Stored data
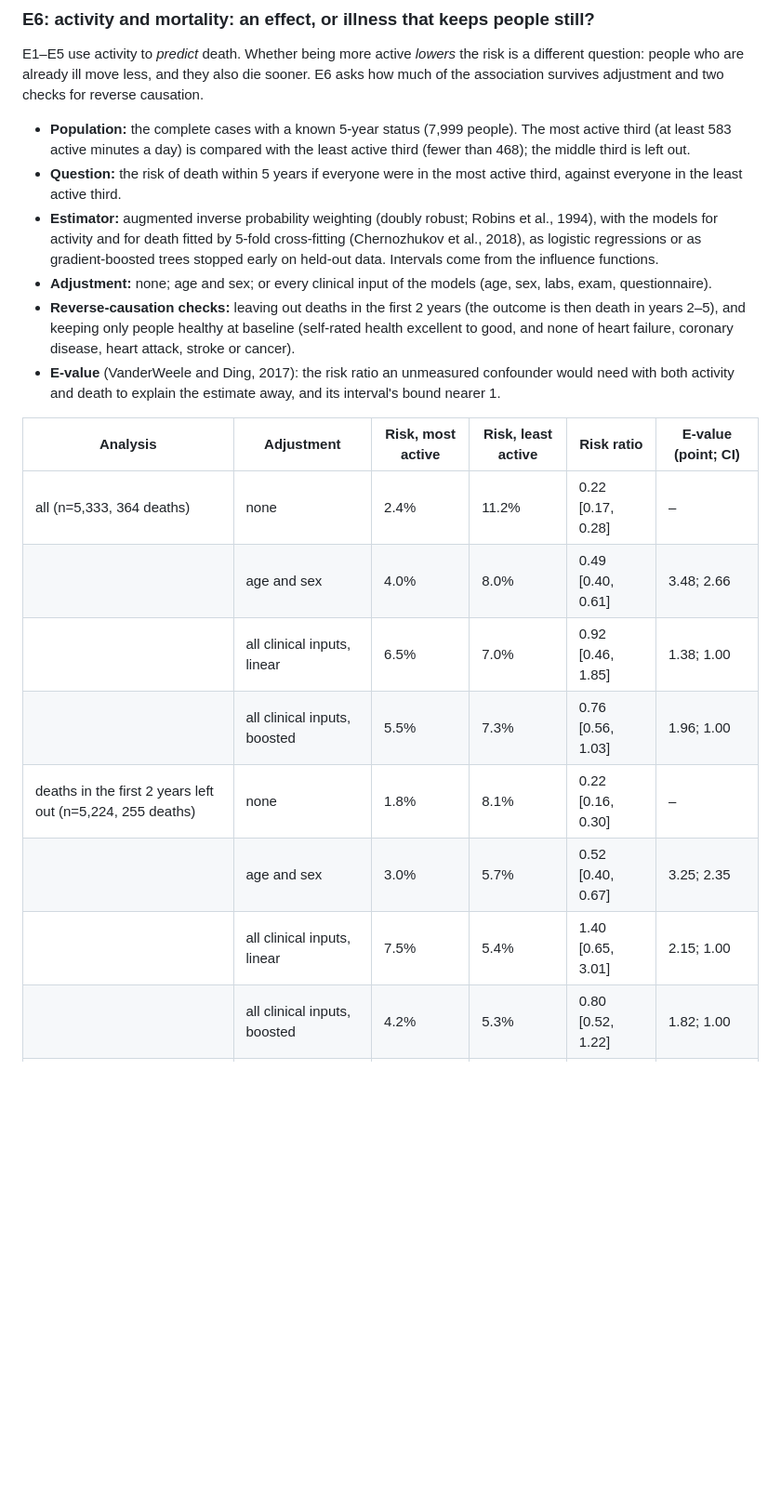
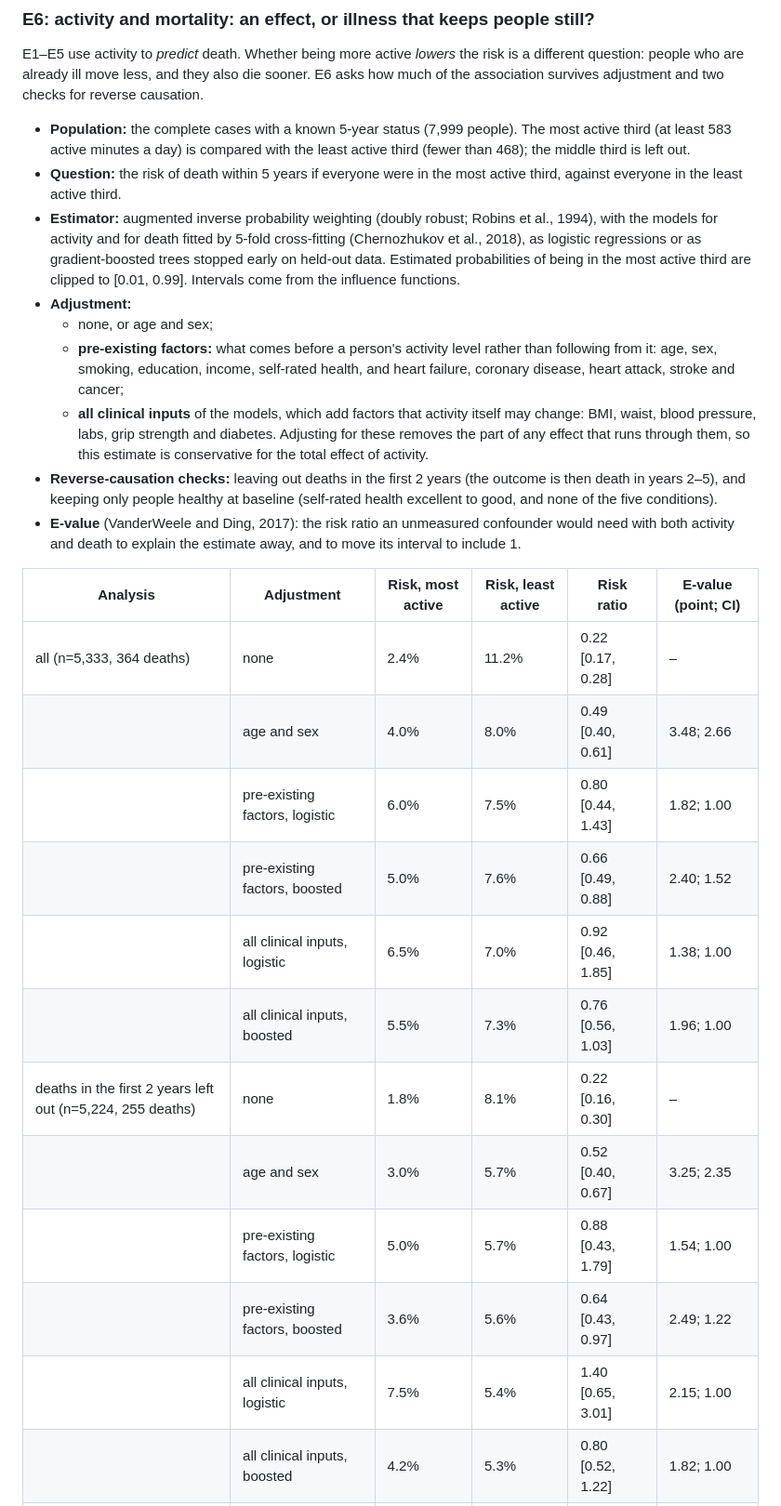
Before and after one commit to sabaso94/missing-pieces-wearable, a Markdown page: README.md, the part around one of its changes. Shown at 93% size. Rendered like a GitHub page; blank space fills up the shorter version.

```diff
--- a/README.md
+++ b/README.md
@@ -208,20 +208,27 @@ E1–E5 use activity to *predict* death. Whether being more active *lowers* the
 
 - **Population:** the complete cases with a known 5-year status (7,999 people). The most active third (at least 583 active minutes a day) is compared with the least active third (fewer than 468); the middle third is left out.
 - **Question:** the risk of death within 5 years if everyone were in the most active third, against everyone in the least active third.
-- **Estimator:** augmented inverse probability weighting (doubly robust; Robins et al., 1994), with the models for activity and for death fitted by 5-fold cross-fitting (Chernozhukov et al., 2018), as logistic regressions or as gradient-boosted trees stopped early on held-out data. Intervals come from the influence functions.
-- **Adjustment:** none; age and sex; or every clinical input of the models (age, sex, labs, exam, questionnaire).
-- **Reverse-causation checks:** leaving out deaths in the first 2 years (the outcome is then death in years 2–5), and keeping only people healthy at baseline (self-rated health excellent to good, and none of heart failure, coronary disease, heart attack, stroke or cancer).
-- **E-value** (VanderWeele and Ding, 2017): the risk ratio an unmeasured confounder would need with both activity and death to explain the estimate away, and its interval's bound nearer 1.
+- **Estimator:** augmented inverse probability weighting (doubly robust; Robins et al., 1994), with the models for activity and for death fitted by 5-fold cross-fitting (Chernozhukov et al., 2018), as logistic regressions or as gradient-boosted trees stopped early on held-out data. Estimated probabilities of being in the most active third are clipped to [0.01, 0.99]. Intervals come from the influence functions.
+- **Adjustment:**
+  - none, or age and sex;
+  - **pre-existing factors:** what comes before a person's activity level rather than following from it: age, sex, smoking, education, income, self-rated health, and heart failure, coronary disease, heart attack, stroke and cancer;
+  - **all clinical inputs** of the models, which add factors that activity itself may change: BMI, waist, blood pressure, labs, grip strength and diabetes. Adjusting for these removes the part of any effect that runs through them, so this estimate is conservative for the total effect of activity.
+- **Reverse-causation checks:** leaving out deaths in the first 2 years (the outcome is then death in years 2–5), and keeping only people healthy at baseline (self-rated health excellent to good, and none of the five conditions).
+- **E-value** (VanderWeele and Ding, 2017): the risk ratio an unmeasured confounder would need with both activity and death to explain the estimate away, and to move its interval to include 1.
 
 | Analysis | Adjustment | Risk, most active | Risk, least active | Risk ratio | E-value (point; CI) |
 |---|---|---|---|---|---|
 | all (n=5,333, 364 deaths) | none | 2.4% | 11.2% | 0.22 [0.17, 0.28] | – |
 |  | age and sex | 4.0% | 8.0% | 0.49 [0.40, 0.61] | 3.48; 2.66 |
-|  | all clinical inputs, linear | 6.5% | 7.0% | 0.92 [0.46, 1.85] | 1.38; 1.00 |
+|  | pre-existing factors, logistic | 6.0% | 7.5% | 0.80 [0.44, 1.43] | 1.82; 1.00 |
+|  | pre-existing factors, boosted | 5.0% | 7.6% | 0.66 [0.49, 0.88] | 2.40; 1.52 |
+|  | all clinical inputs, logistic | 6.5% | 7.0% | 0.92 [0.46, 1.85] | 1.38; 1.00 |
 |  | all clinical inputs, boosted | 5.5% | 7.3% | 0.76 [0.56, 1.03] | 1.96; 1.00 |
 | deaths in the first 2 years left out (n=5,224, 255 deaths) | none | 1.8% | 8.1% | 0.22 [0.16, 0.30] | – |
 |  | age and sex | 3.0% | 5.7% | 0.52 [0.40, 0.67] | 3.25; 2.35 |
-|  | all clinical inputs, linear | 7.5% | 5.4% | 1.40 [0.65, 3.01] | 2.15; 1.00 |
+|  | pre-existing factors, logistic | 5.0% | 5.7% | 0.88 [0.43, 1.79] | 1.54; 1.00 |
+|  | pre-existing factors, boosted | 3.6% | 5.6% | 0.64 [0.43, 0.97] | 2.49; 1.22 |
+|  | all clinical inputs, logistic | 7.5% | 5.4% | 1.40 [0.65, 3.01] | 2.15; 1.00 |
 |  | all clinical inputs, boosted | 4.2% | 5.3% | 0.80 [0.52, 1.22] | 1.82; 1.00 |
 | healthy at baseline (n=3,469, 112 deaths) | none | 1.5% | 5.4% | 0.28 [0.18, 0.42] | – |
 |  | age and sex | 2.0% | 3.9% | 0.53 [0.36, 0.77] | 3.21; 1.94 |
```
Also changed, not shown: other parts of README.md (+10 -8 lines), figures/e6_activity.png, 6 other files.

**Description of the task**
From the records given above, reproduce all text exactly and exclude each picture.

**Solution to the exercise**
Before and after one commit to sabaso94/missing-pieces-wearable, a Markdown page: README.md, the part around one of its changes. Shown at 93% size. Rendered like a GitHub page; blank space fills up the shorter version.

```diff
--- a/README.md
+++ b/README.md
@@ -208,20 +208,27 @@ E1–E5 use activity to *predict* death. Whether being more active *lowers* the
 
 - **Population:** the complete cases with a known 5-year status (7,999 people). The most active third (at least 583 active minutes a day) is compared with the least active third (fewer than 468); the middle third is left out.
 - **Question:** the risk of death within 5 years if everyone were in the most active third, against everyone in the least active third.
-- **Estimator:** augmented inverse probability weighting (doubly robust; Robins et al., 1994), with the models for activity and for death fitted by 5-fold cross-fitting (Chernozhukov et al., 2018), as logistic regressions or as gradient-boosted trees stopped early on held-out data. Intervals come from the influence functions.
-- **Adjustment:** none; age and sex; or every clinical input of the models (age, sex, labs, exam, questionnaire).
-- **Reverse-causation checks:** leaving out deaths in the first 2 years (the outcome is then death in years 2–5), and keeping only people healthy at baseline (self-rated health excellent to good, and none of heart failure, coronary disease, heart attack, stroke or cancer).
-- **E-value** (VanderWeele and Ding, 2017): the risk ratio an unmeasured confounder would need with both activity and death to explain the estimate away, and its interval's bound nearer 1.
+- **Estimator:** augmented inverse probability weighting (doubly robust; Robins et al., 1994), with the models for activity and for death fitted by 5-fold cross-fitting (Chernozhukov et al., 2018), as logistic regressions or as gradient-boosted trees stopped early on held-out data. Estimated probabilities of being in the most active third are clipped to [0.01, 0.99]. Intervals come from the influence functions.
+- **Adjustment:**
+  - none, or age and sex;
+  - **pre-existing factors:** what comes before a person's activity level rather than following from it: age, sex, smoking, education, income, self-rated health, and heart failure, coronary disease, heart attack, stroke and cancer;
+  - **all clinical inputs** of the models, which add factors that activity itself may change: BMI, waist, blood pressure, labs, grip strength and diabetes. Adjusting for these removes the part of any effect that runs through them, so this estimate is conservative for the total effect of activity.
+- **Reverse-causation checks:** leaving out deaths in the first 2 years (the outcome is then death in years 2–5), and keeping only people healthy at baseline (self-rated health excellent to good, and none of the five conditions).
+- **E-value** (VanderWeele and Ding, 2017): the risk ratio an unmeasured confounder would need with both activity and death to explain the estimate away, and to move its interval to include 1.
 
 | Analysis | Adjustment | Risk, most active | Risk, least active | Risk ratio | E-value (point; CI) |
 |---|---|---|---|---|---|
 | all (n=5,333, 364 deaths) | none | 2.4% | 11.2% | 0.22 [0.17, 0.28] | – |
 |  | age and sex | 4.0% | 8.0% | 0.49 [0.40, 0.61] | 3.48; 2.66 |
-|  | all clinical inputs, linear | 6.5% | 7.0% | 0.92 [0.46, 1.85] | 1.38; 1.00 |
+|  | pre-existing factors, logistic | 6.0% | 7.5% | 0.80 [0.44, 1.43] | 1.82; 1.00 |
+|  | pre-existing factors, boosted | 5.0% | 7.6% | 0.66 [0.49, 0.88] | 2.40; 1.52 |
+|  | all clinical inputs, logistic | 6.5% | 7.0% | 0.92 [0.46, 1.85] | 1.38; 1.00 |
 |  | all clinical inputs, boosted | 5.5% | 7.3% | 0.76 [0.56, 1.03] | 1.96; 1.00 |
 | deaths in the first 2 years left out (n=5,224, 255 deaths) | none | 1.8% | 8.1% | 0.22 [0.16, 0.30] | – |
 |  | age and sex | 3.0% | 5.7% | 0.52 [0.40, 0.67] | 3.25; 2.35 |
-|  | all clinical inputs, linear | 7.5% | 5.4% | 1.40 [0.65, 3.01] | 2.15; 1.00 |
+|  | pre-existing factors, logistic | 5.0% | 5.7% | 0.88 [0.43, 1.79] | 1.54; 1.00 |
+|  | pre-existing factors, boosted | 3.6% | 5.6% | 0.64 [0.43, 0.97] | 2.49; 1.22 |
+|  | all clinical inputs, logistic | 7.5% | 5.4% | 1.40 [0.65, 3.01] | 2.15; 1.00 |
 |  | all clinical inputs, boosted | 4.2% | 5.3% | 0.80 [0.52, 1.22] | 1.82; 1.00 |
 | healthy at baseline (n=3,469, 112 deaths) | none | 1.5% | 5.4% | 0.28 [0.18, 0.42] | – |
 |  | age and sex | 2.0% | 3.9% | 0.53 [0.36, 0.77] | 3.21; 1.94 |
```
Also changed, not shown: other parts of README.md (+10 -8 lines), figures/e6_activity.png, 6 other files.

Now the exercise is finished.